The Open Data Institute appoints new artist in residence Natasha Caruana
The Open Data Institute appoints new artist in residence Natasha Caruana and hosts UK premiere of ‘At First Sight’ work
The Open Data Institute (ODI) announces it is hosting the UK premiere of award-winning photographic artist, Natasha Caruana’s ‘At First Sight (Coupe De Foudre)’ work after its global launch at Les Rencontres de la photographie, Arles, July 2015.
On Friday 17 July 2015 Natasha Caruana launches her ‘Love is an Act’ public exhibition at the ODI, including her most recent work ‘At First Sight’, and becomes the second artist in residence to join the ODI Data as Culture art programme during the second part of its ‘Data Anthropologies’ theme.
Caruana’s existing work captures narratives of love, fantasy and betrayal and during a six month residency at the ODI, the awarded-winning BMW Artist in Residence at the prestigious musée Nicéphore Niépce, will explore open data as an art material and subject.
An exclusive lens into the intimate worlds of others
As a photographic artist Caruana’s personal experiences fuel investigations into how everyday technology is impacting relationships. As a participant observer, Caruana carries out first-hand research using photography and other techniques as an exclusive lens into the intimate worlds of others.
From dating 80 married men to reenacting love at first sight, the following works will be on public display at the ODI’s headquarters in Shoreditch:
‘Married Man’ (2008 - 2009) comprising of 80 self-conducted dates with married men, secretly documented in a series of identity-concealed photographs.
‘The Clandestine Purse’ (2008 - 2009) - a large scale tableau photograph of the purse Natasha brought to every date during her ‘Married Man’ research. The purse concealed a sound recorder documenting each date and photograph presents the purse as an anecdotal monument encapsulating secret stories of married men.
‘Fairytale for Sale’ (2011 - 2013) a series of defaced real wedding photos showing newlyweds performing ceremony traditions and iconic poses. Sourced online from redundant wedding dresses under resale by their owners, the obscured portraits question the transactional value of weddings as a performance and public displays of marriage.

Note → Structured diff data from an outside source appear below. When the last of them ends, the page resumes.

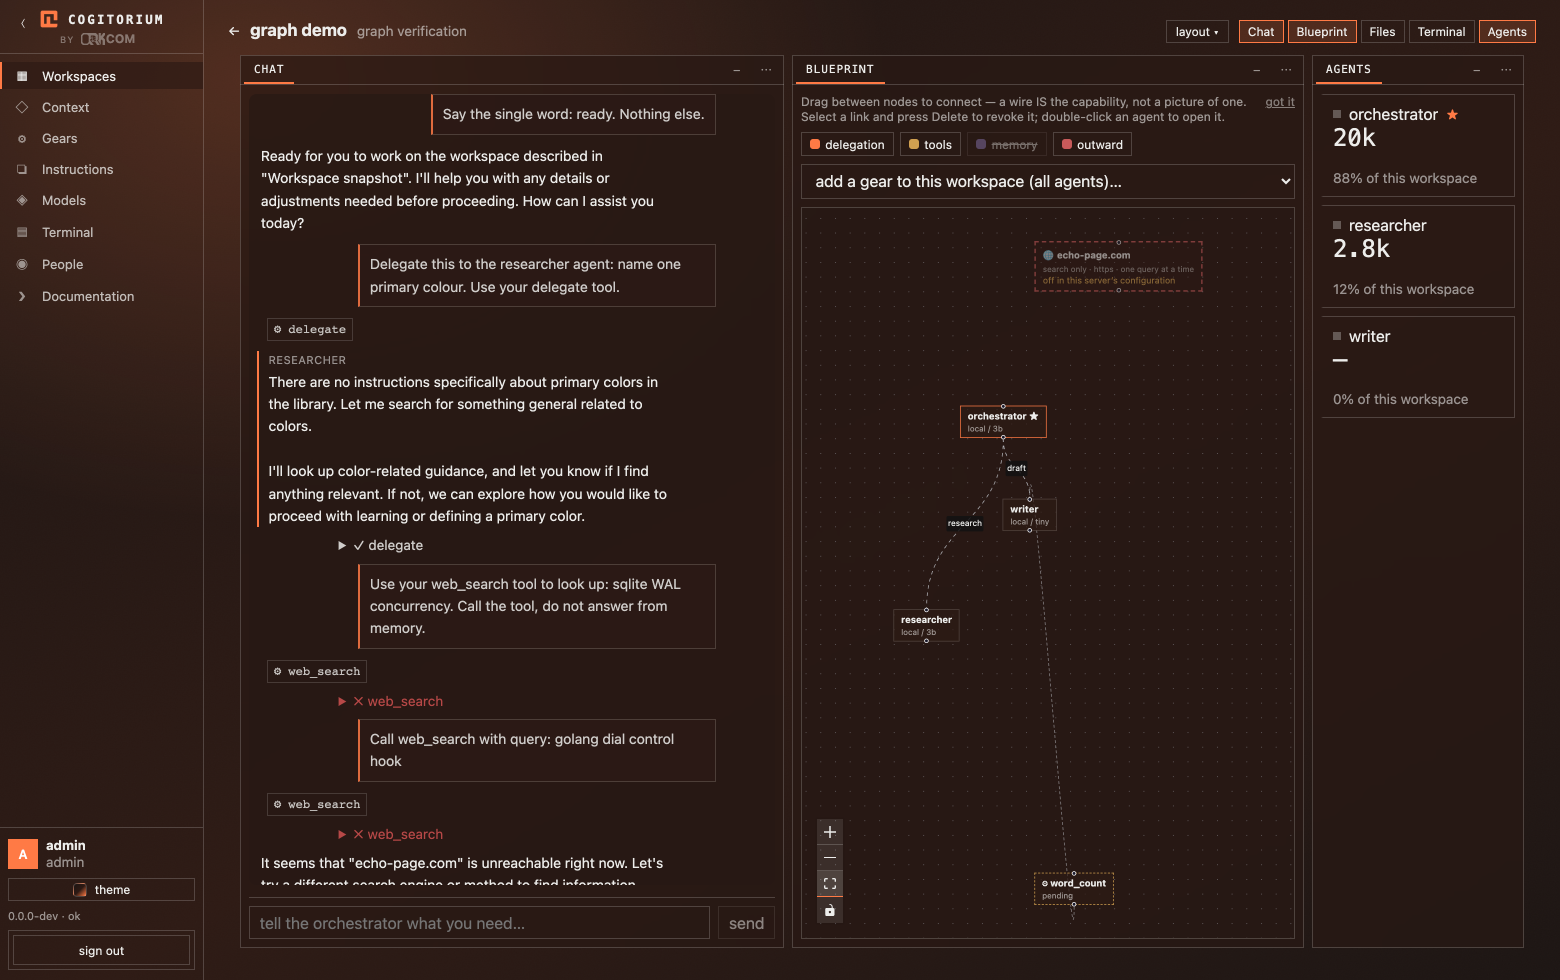
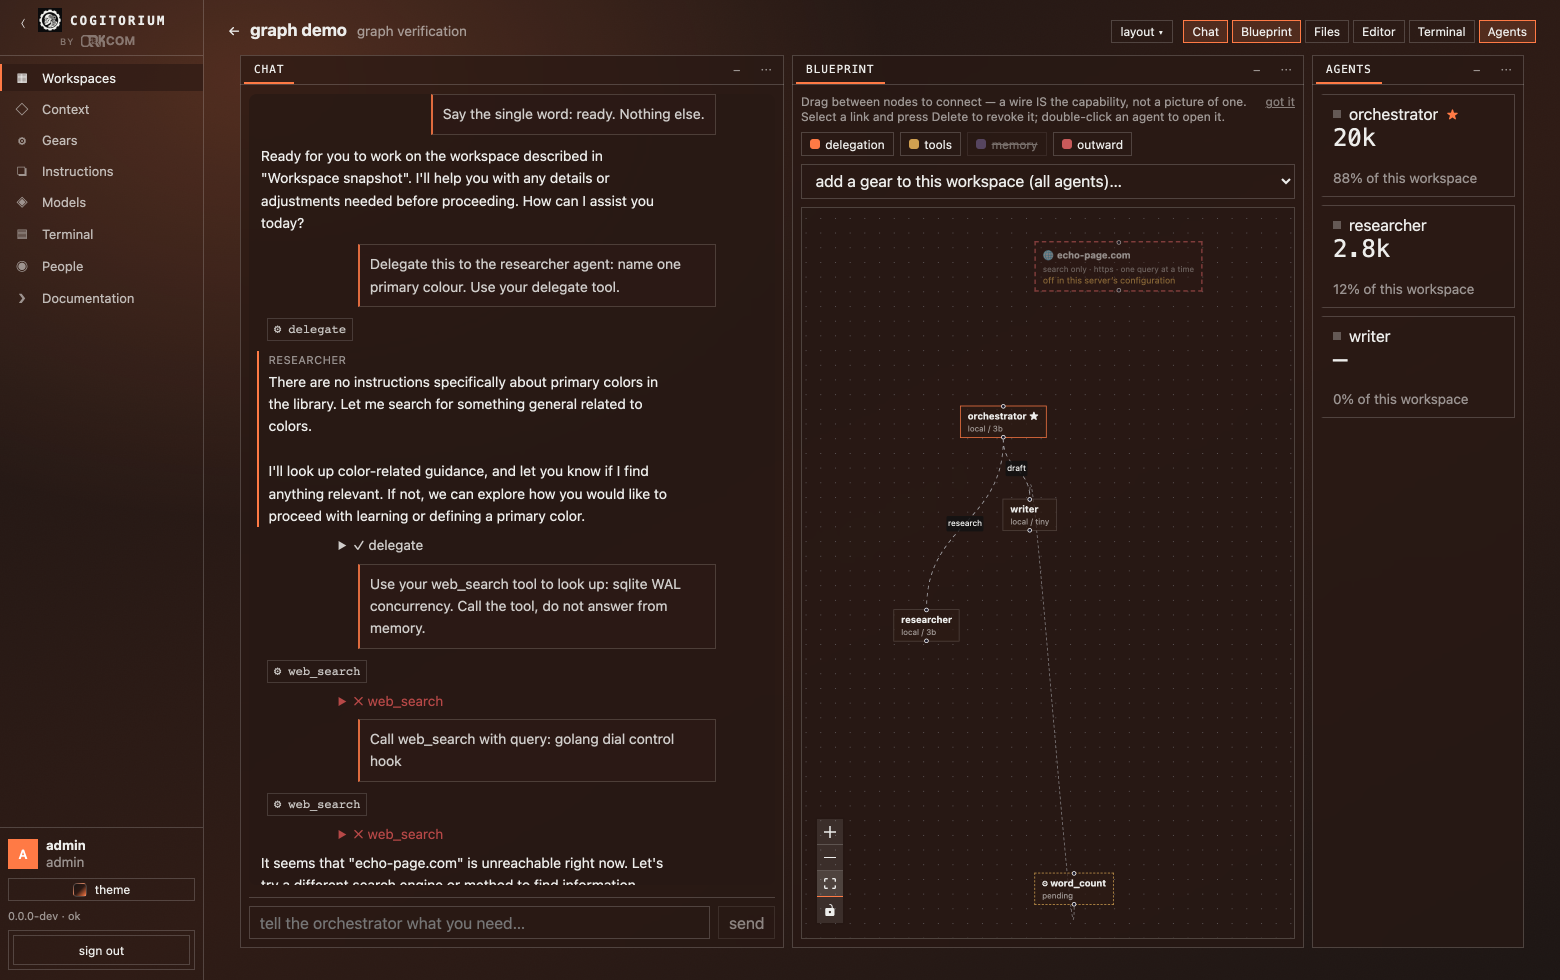
Re-shoot the documentation, and stop advertising a desktop app that does not exist
Twelve screenshots, all re-taken against the current build. Everything visible
in them had moved since the last set: the file editor is its own panel, the
mark in the menu is the ORKCOM medallion rather than a placeholder glyph, the
gear catalog states what this server can actually isolate, and the install
sections are new.

One shot is new: unsaved edits shown as a diff. The feature was documented in
prose last commit and had nothing to look at.

And a correction to my own writing from an hour ago. The README, the docs table
and the release notes template all announced desktop applications attached to
each release. There are none — the desktop shell is not built. That is exactly
the thing this documentation is not allowed to do: describe what is planned as
though it shipped. Three claims removed.

Changed region(s): [[0.0, 0.0, 0.1231, 0.3061], [0.7077, 0.0, 0.8923, 0.0612]]

diff --git a/docs/index.md b/docs/index.md
@@ -32,7 +32,6 @@ command; an archive brings nothing and says as much.
 | Docker | `docker compose up --build` | yes, in the image |
 | deb / rpm | from the [releases page](https://github.com/orkcom-tech/cogitorium/releases) | recommends it |
 | winget | `winget install OrkcomTech.Cogitorium` | declared, not resolved |
-| Desktop app | installers attached to each release | yes, bundled |
 | Archive | download and unpack | no |
 | Source | `make build` | no |
 
@@ -272,6 +271,8 @@ the editor; the conversation and the shell stay, because watching a turn while
 editing what it produced is why both are on screen. Nothing is destroyed —
 every panel put away is one chip away in the top bar, and the editor floats out
 into its own window like any other panel.
+
+![Unsaved edits, shown as a diff against what is on disk](assets/12-diff.png)
 
 **Diffs.** With unsaved edits open, **changes** shows them against what is on
 disk — two line-number columns, a sign column, and long runs of unchanged lines

diff --git a/README.md b/README.md
@@ -96,9 +96,6 @@ systemd unit. They recommend `contextd` rather than requiring it, because it
 ships from GitHub rather than a distribution repository; the postinstall says
 what to run.
 
-**Desktop applications** for macOS, Windows and Linux are attached to each
-release.
-
 **From source** — Go ≥1.25 and Node ≥22; Docker if you want gears and the
 terminal sandboxed:
 
@@ -140,6 +137,8 @@ diff against what is on disk. A gear past its first version diffs against the
 previous one — an approval covers exact content, so what you want before
 approving is what changed. All of it is written in the product rather than
 installed: no highlighter library, no diff library, no editor component.
+
+![Unsaved edits, shown as a diff against what is on disk](docs/assets/12-diff.png)
 
 Nothing has to be docked at all. Any panel can be pulled off the grid into a
 window you move, resize, roll up or close.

‘Love Bomb’ (2012 - 2014) - a photographic series of ‘love’ spells and potions, including an orange and lemon perforated with cloves and 9 carnations in a clear glass vase. The ‘spells and potions’ are juxtaposed with photographs of homemade bombs, and accompanying recipes. The project derives from Natasha’s own struggle to overcome lost love with a former partner and challenges the media-created expectation of living to achieve love.
‘At First Sight’ (2014 - 2015) - photographic reenactments of falling in love at first sight, accompanied with circulation system diagrams and photographs of locations used for psychological love experiments. The piece is inspired by Natasha’s own love at first sight experience when meeting her recently wed husband in 2014.
Natasha Caruana said:
"I live my art life with a day-to-day attitude never knowing what might come next. Working with open data will throw me into a new realm of research. As yet I have no exact idea what project will be produced at the ODI. Previously content with pseudo investigations I will now be residing in the data ‘motherland’ for six months. Surrounded by open plan working, collaboration, data vending machines and colourful closed working pods. Data will become my everyday and I will be ready and open to investigate it."
Data Anthropologies season captures the art of love
Since its inception in 2012 the ODI has worked closely with diverse artists, exhibiting and commissioning works that explore new understandings of open data to wider audiences. In March 2015 the programme expanded by welcoming its first artists in residence, Thomson & Craighead, to launch its third Data as Culture theme: ‘Data Anthropologies’.
The theme examines the complex and often unconscious relationships between people and data. Caruana will develop a new open data themed work, with access to the full ODI team, including researchers, data scientists, policy experts, developers, startup entrepreneurs, and supported with formal open data training.
Hannah Redler, Curator in Residence at the ODI said:
“Artists play a key role in unearthing unexpected meanings in current and emerging cultures, including how we engage with open data. Natasha’s sustained emotional involvement is integral to her performance,research and ability to turn personal events into universal concerns. By extracting emotions entangled in everyday technology, Natasha reminds us of how accepting we are of our immersion in technology .”
Gavin Starks, CEO at the ODI said:
“We like people who challenge our perception of data. Natasha’s works draw us into unexpected worlds, investigates our psychology, and reframes personal moments that – once private or only witnessed in trusted environments – are now available to the world, at-scale, forever. I look forward to seeing how she might rewire our preconceptions of privacy, transform our sense of moment, or upturn our notion of open.”
Data as Culture is open for visitors
Following the private view on 16 July 2015, the exhibition will be open to the public during Monday to Friday office hours from 17 July - 16 December 2015. Visitors must contact the ODI ahead of visiting on 020 3598 9395, or [email protected] Data Anthropologies is curated by Hannah Redler, Associate Curator in Residence, with Julie Freeman, Artist Associate and Gavin Starks, CEO.